image from Twitter: AlbanyMuskrat @albanymuskrat
In recent months my youngest son has resisted haircuts more steadfastly than the biblical Samson. When he finally acquiesced to a trim a couple of months ago, the appointment left all three of us (the stylist, Quinn and myself) frustrated as he literally selected individual hairs which he would allow to be touched by scissors. Seriously, he was lifting hairs and offering them to Nicole with firm directions regarding how much could be removed. When the “cut” was finished the amount of hair on the floor was smaller than a furball coughed up by a kitten – a true waste of money and time.
Now, don’t think for a second that I was demanding a dramatic shearing, all I was hoping for was a taming of the wild mane. Last weekend, with two sons in tow (appearance obsessed middle son had already gotten himself there a couple of weeks ago) we made our way downtown to Patsy’s for another go at a real haircut.
My pic from last week – same chairs, same tile…
Patsy’s is tucked around the corner on Howard Street between the Times Union Center and City Beer Hall and on a Saturday afternoon, parking was plentiful – a marked difference from the all chairs full scene inside Patsy’s. No worries, we found a couple of seats and waited less than 10 minutes to get the guys in chairs. Some observations from my vantage spot – super professional, meticulous barbers, most sporting full sleeve tattoos and/or groomed facial hair, taking their time with each individual client. It was a wonderful sight to behold and I wouldn’t have been opposed to spending the entire afternoon there, sipping self-serve cans of PBR and watching the men at work.
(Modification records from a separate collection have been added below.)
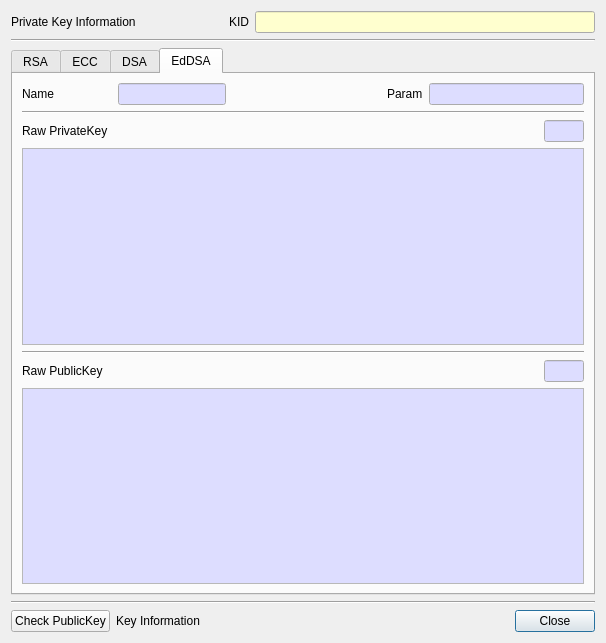
Before: the Qt Designer form CryptokiMan/pri_key_info_dlg.ui in jykim74/CryptokiMan, drawn with Qt 5.
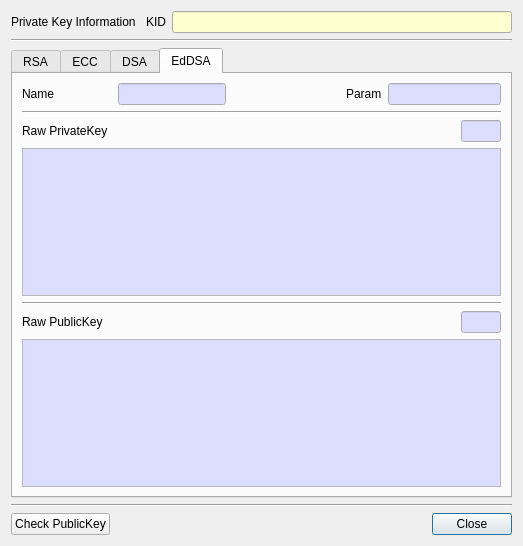
After: the same form once the commit is applied.

Commit message: UI 개선

The edit to the form file:
```diff
--- a/CryptokiMan/pri_key_info_dlg.ui
+++ b/CryptokiMan/pri_key_info_dlg.ui
@@ -6,8 +6,8 @@
    <rect>
     <x>0</x>
     <y>0</y>
-    <width>606</width>
-    <height>643</height>
+    <width>523</width>
+    <height>546</height>
    </rect>
   </property>
   <property name="windowTitle">
@@ -2607,7 +2607,7 @@
      <item row="0" column="1">
       <widget class="QLabel" name="mInfoLabel">
        <property name="text">
-        <string>Key Information</string>
+        <string/>
        </property>
       </widget>
      </item>
```
The commit also changes 4 other files.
How did we fare? Quinn received a compromise haircut which left both of us satisfied – his mop was shaped and layered and now looks far more intentional than the mess he was sporting when we walked in the door. Liam, whom I think looks most handsome with short hair, got a fairly dramatic cut and neck shave, both of which he appreciated. Hair for hair, his cut was the more dramatic but Quinn’s trim and shape up definitely was an improvement. Two thumbs up for Patsy’s – our new go to place.